Saijo is called “the home of ginjo-shu” (special brew sake), a premium grade. Kamotsuru Sake Brewing Company has been the leader when it comes to ginjo-shu, and is known for being one of the first breweries to ship out daiginjo-shu. Kamotsuru’s sake, with its flagrant aroma, rich flavor and refreshing smoothness, is preferred at Japan’s famed three-star restaurants and quenches the thirst of VIPs from across the globe. You could say that daiginjo, meticulously crafted at a gorgeous brewery, is one of Saijo’s typical sakes.
Kamotsuru Sake Brewing Company
4-31 Saijo Honmachi, Higashi Hiroshima
Kamoizumi and Shusenkan
Walk for three minutes or so from Kamotsuru Sake Brewing Company and you’ll arrive at Kamoizumi Shuzō. Overseas this popular brewery is also known as “Three Dots” for the three small strokes on the left side of the Japanese kanji for sake (酒). Focusing on the junmai-shu (special brew) grade, the company has sought to produce sake with a unique flavor. They use all kinds of Hiroshima-produced sakamai (sake brewer’s rice) to brew sake that is truly representative of all of Hiroshima Prefecture.
You can book a tour of the brewery and also have fun leisurely tasting sakes in the Shusenkan next door. (These samplings also require a reservation.) For lunch we recommend the Bishonabe, a hot pot dish from Saijo that includes a plentiful amount of sake. This Bishonabe, a meal the original brewer used to eat, is now prepared to serve visitors, allowing them the opportunity to dine on nabe flavored only with salt, pepper and the wonderful flavor of sake. Nowadays it’s a popular specialty from Saijo, and eating it is about more than just drinking sake, but also enjoying some fine seasoning. The brewer says, “Sake you can drink at whatever temperature, hot or cold, with fine Japanese cuisine, is the essence of Japanese culture.”
The eight breweries in Saijo work together to preserve the groundwater that supplies the important shikomi mizu for the sake. Because the water comes from the abundant forests, they also maintain the mountains. Protecting Saijo’s environment is a part of sake brewing as well. And also, since sake is regarded as a sacred drink, they keenly sense that connection with nature.
2-4 Saijo Kamiichi-machi, Higashi Hiroshima
http://www.kamoizumi.co.jp/index.php* Brewery tours require advance booking.
Open Days : Thursdays & Saturdays, plus April 10.
Open Hours : 10am-5pm
* Bishonabe requires advance booking. Only for groups of 2 or more people.

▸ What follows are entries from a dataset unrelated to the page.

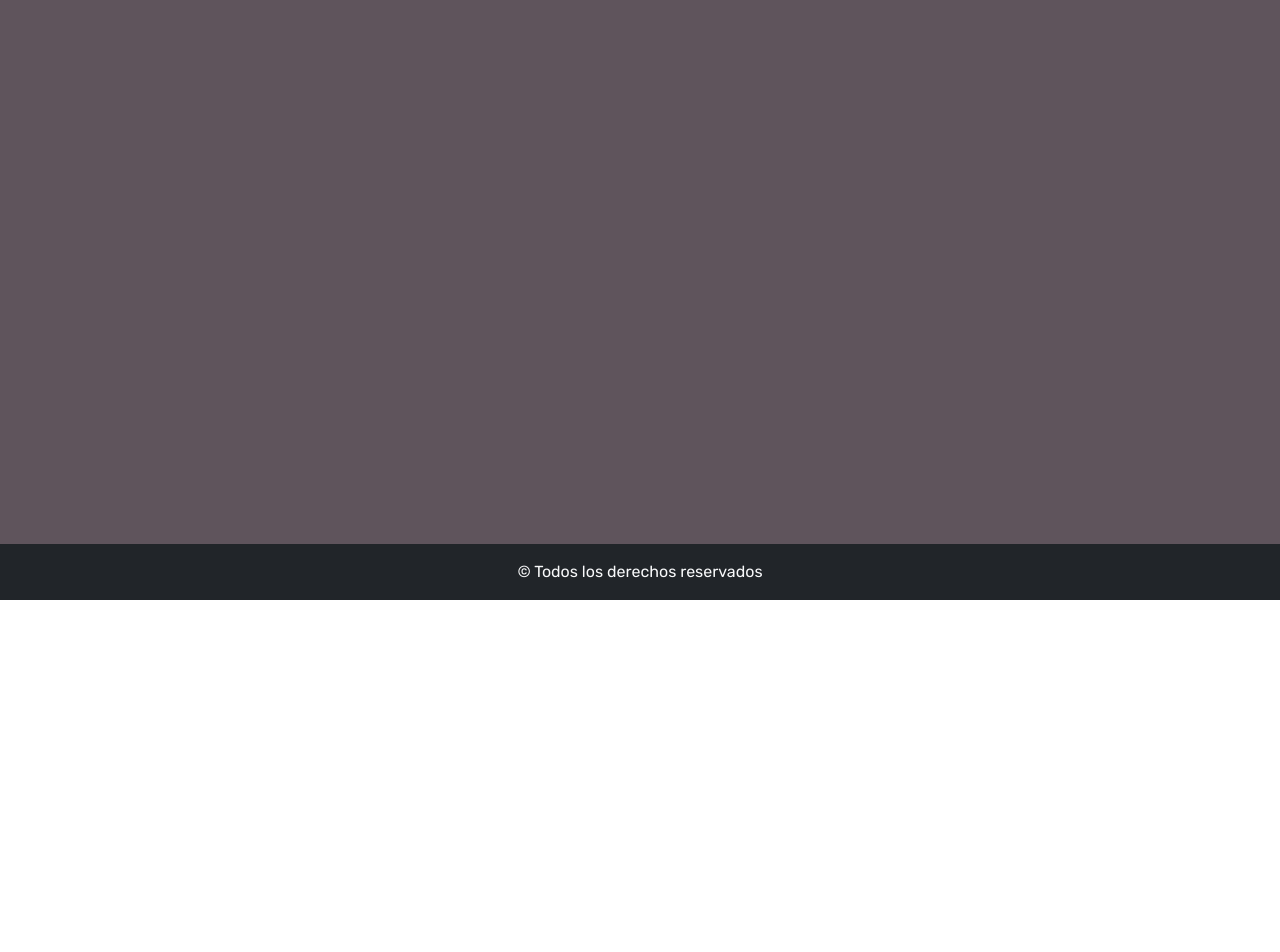
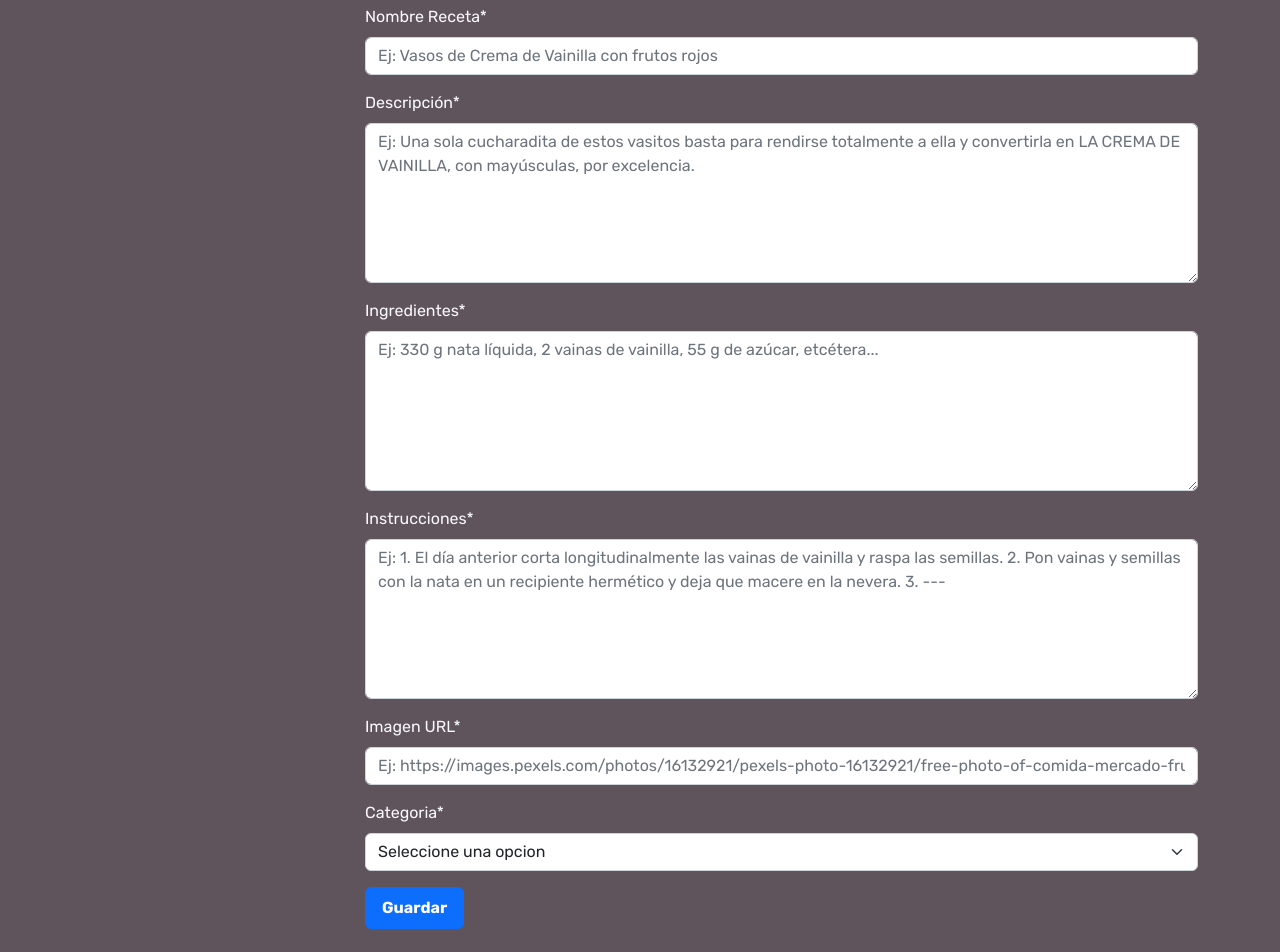
Before and after one commit to jgromerou/ej14-practico1-react, a React (Vite) app: page /administrador/editar-receta in a window 1280 px wide. Shown: the part 200-1152 px from the top of the page. Before the commit the page ends 800 px from the top, so only its background shows below. Built offline with nearby package versions, Linux system fonts and the light colour scheme; no server answers.

Commit message:
se creo el maqeuetadod el formulario editar receta y su consulta

```diff
--- a/src/components/helpers/queries.js
+++ b/src/components/helpers/queries.js
@@ -13,9 +13,9 @@ export const obtenerListaRecetas = async () => {
 export const consultaAgregarReceta = async (receta) => {
   try {
     const respuesta = await fetch(URLRecetas, {
-      method: 'POST',
+      method: "POST",
       headers: {
-        'Content-Type': 'application/json',
+        "Content-Type": "application/json",
       },
       body: JSON.stringify(receta),
     });
@@ -24,3 +24,18 @@ export const consultaAgregarReceta = async (receta) => {
     console.log(error);
   }
 };
+
+export const consultaEditarReceta = async (receta, id) => {
+  try {
+    const respuesta = await fetch(URLRecetas + "/" + id, {
+      method: "PUT",
+      headers: {
+        "Content-Type": "application/json",
+      },
+      body: JSON.stringify(receta),
+    });
+    return respuesta;
+  } catch (error) {
+    console.log(error);
+  }
+};
--- a/src/components/views/receta/EditarReceta.jsx
+++ b/src/components/views/receta/EditarReceta.jsx
@@ -1,8 +1,183 @@
+import { Container, Row, Col, Form, Button, Alert } from "react-bootstrap";
+import Sidebar from "../../common/Sidebar";
+import { useForm } from "react-hook-form";
+
 const EditarReceta = () => {
+  const tituloBoton = "Volver";
+
+  const {
+    register,
+    handleSubmit,
+    formState: { errors },
+    reset,
+  } = useForm();
+
+  const onSubmit = (recetaNueva) => {
+    console.log(recetaNueva);
+  };
+
   return (
-    <section className="mainSection text-center my-3">
-      <h2>Aqui va el editar Receta</h2>
-    </section>
+    <Container className="mainSection  my-3">
+      <Row className="g-3 mb-3">
+        <Sidebar tituloBoton={tituloBoton} />
+        <Col md={9}>
+          <aside className="flex-grow-aside text-light">
+            <hr />
+            <h1 className="display-4 mt-3">Nueva Receta</h1>
+            <hr />
+            <Form onSubmit={handleSubmit(onSubmit)}>
+              <Form.Group className="mb-3" controlId="formNombreReceta">
+                <Form.Label>Nombre Receta*</Form.Label>
+                <Form.Control
+                  type="text"
+                  placeholder="Ej: Vasos de Crema de Vainilla con frutos rojos"
+                  {...register("nombreReceta", {
+                    required: "El nombre de la receta es obligatorio",
+                    minLength: {
+                      value: 2,
+                      message:
+                        "La cantidad minima de caracteres es de 2 digitos",
+                    },
+                    maxLength: {
+                      value: 120,
+                      message:
+                        "La cantidad máxima de caracteres es de 120 digitos",
+                    },
+                  })}
+                />
+                {errors.nombreReceta && (
+                  <Alert variant="danger" className="py-2 my-2">
+                    {errors.nombreReceta?.message}
+                  </Alert>
+                )}
+              </Form.Group>
+              <Form.Group className="mb-3" controlId="formDescripcion">
+                <Form.Label>Descripción*</Form.Label>
+                <Form.Control
+                  as="textarea"
+                  placeholder="Ej: Una sola cucharadita de estos vasitos basta para rendirse totalmente a ella y convertirla en LA CREMA DE VAINILLA, con mayúsculas, por excelencia."
+                  className="altoDeArea"
+                  {...register("descripcionReceta", {
+                    required: "La descripción de la receta es obligatoria",
+                    minLength: {
+                      value: 2,
+                      message:
+                        "La cantidad minima de caracteres es de 2 digitos",
+                    },
+                    maxLength: {
+                      value: 500,
+                      message:
+                        "La cantidad máxima de caracteres es de 500 digitos",
+                    },
+                  })}
+                />
+                {errors.descripcionReceta && (
+                  <Alert variant="danger" className="py-2 my-2">
+                    {errors.descripcionReceta?.message}
+                  </Alert>
+                )}
+              </Form.Group>
+              <Form.Group className="mb-3" controlId="formIngredientes">
+                <Form.Label>Ingredientes*</Form.Label>
+                <Form.Control
+                  as="textarea"
+                  placeholder="Ej: 330 g nata líquida, 2 vainas de vainilla, 55 g de azúcar, etcétera..."
+                  className="altoDeArea"
+                  {...register("ingredientes", {
+                    required: "Los ingredientes de la receta son obligatorios.",
+                    minLength: {
+                      value: 2,
+                      message:
+                        "La cantidad minima de caracteres es de 2 digitos",
+                    },
+                    maxLength: {
+                      value: 600,
+                      message:
+                        "La cantidad máxima de caracteres es de 600 digitos",
+                    },
+                  })}
+                />
+                {errors.ingredientes && (
+                  <Alert variant="danger" className="py-2 my-2">
+                    {errors.ingredientes?.message}
+                  </Alert>
+                )}
+              </Form.Group>
+              <Form.Group className="mb-3" controlId="formInstrucciones">
+                <Form.Label>Instrucciones*</Form.Label>
+                <Form.Control
+                  as="textarea"
+                  placeholder="Ej: 1. El día anterior corta longitudinalmente las vainas de vainilla y raspa las semillas. 2. Pon vainas y semillas con la nata en un recipiente hermético y deja que macere en la nevera. 3. ---"
+                  className="altoDeArea"
+                  {...register("instrucciones", {
+                    required: "Los ingredientes de la receta son obligatorios.",
+                    minLength: {
+                      value: 2,
+                      message:
+                        "La cantidad minima de caracteres es de 2 digitos",
+                    },
+                    maxLength: {
+                      value: 1300,
+                      message:
+                        "La cantidad máxima de caracteres es de 1300 digitos",
+                    },
+                  })}
+                />
+                {errors.instrucciones && (
+                  <Alert variant="danger" className="py-2 my-2">
+                    {errors.instrucciones?.message}
+                  </Alert>
+                )}
+              </Form.Group>
+              <Form.Group className="mb-3" controlId="formImagen">
+                <Form.Label>Imagen URL*</Form.Label>
+                <Form.Control
+                  type="text"
+                  placeholder="Ej: https://images.pexels.com/photos/16132921/pexels-photo-16132921/free-photo-of-comida-mercado-fruta-grande.jpeg"
+                  {...register("imagen", {
+                    required: "La imagen es un dato obligatorio.",
+                    pattern: {
+                      value:
+                        /^(http(s?):)([/|.|\w|\s|-])*\.(?:png|jpe?g|gif|svg)$/,
+                      message:
+                        "La URL de la imagen debe cumplir con por ej: http://imagen.com/img.jpg",
+                    },
+                  })}
+                />
+                {errors.imagen && (
+                  <Alert variant="danger" className="py-2 my-2">
+                    {errors.imagen?.message}
+                  </Alert>
+                )}
+              </Form.Group>
+              <Form.Group className="mb-3" controlId="formCategoria">
+                <Form.Label>Categoria*</Form.Label>
+                <Form.Select
+                  aria-label="Seleccione una categoría:"
+                  {...register("categoria", {
+                    required: "Debe seleccionar una categoria...",
+                  })}
+                >
+                  <option value="">Seleccione una opcion</option>
+                  <option value="Dulce">Dulce</option>
+                  <option value="Salado">Salado</option>
+                  <option value="Infantiles">Infantiles</option>
+                  <option value="Apto para Celíacos">Apto para Celíacos</option>
+                </Form.Select>
+                {errors.categoria && (
+                  <Alert variant="danger" className="py-2 my-2">
+                    {errors.categoria?.message}
+                  </Alert>
+                )}
+              </Form.Group>
+              <Button variant="primary" type="submit" className="mt-1 mb-3">
+                Guardar
+              </Button>
+            </Form>
+          </aside>
+        </Col>
+      </Row>
+    </Container>
   );
 };
 
--- a/src/components/views/receta/ItemReceta.jsx
+++ b/src/components/views/receta/ItemReceta.jsx
@@ -1,4 +1,5 @@
-import { Button } from 'react-bootstrap';
+import { Button } from "react-bootstrap";
+import { Link } from "react-router-dom";
 
 const ItemReceta = ({ receta }) => {
   return (
@@ -8,9 +9,12 @@ const ItemReceta = ({ receta }) => {
       <td className="tamanioCelda text-truncate">{receta.imagen}</td>
       <td className="tamanioCeldaFijo">{receta.categoria}</td>
       <td className="tamanioCeldaOpciones text-center">
-        <Button className="btn btn-warning my-2 my-lg-0 me-lg-2">
+        <Link
+          className="btn btn-warning my-2 my-lg-0 me-lg-2"
+          to={"/administrador/editar-receta" + receta.id}
+        >
           <i className="bi bi-pencil p-1"></i>
-        </Button>
+        </Link>
         <Button variant="danger">
           <i className="bi bi-x-lg p-1"></i>
         </Button>
```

8 Saijo Breweries
Sanyotsuru Brewery, Hakubotan Shuzō, Saijotsuru Sake Brewery, Kirei Shuzō, Fukubijin Shuzō, Kamoizumi Shuzō, Kamotsuru Sake Brewing Company, Kanemitsu Shuzō & Co.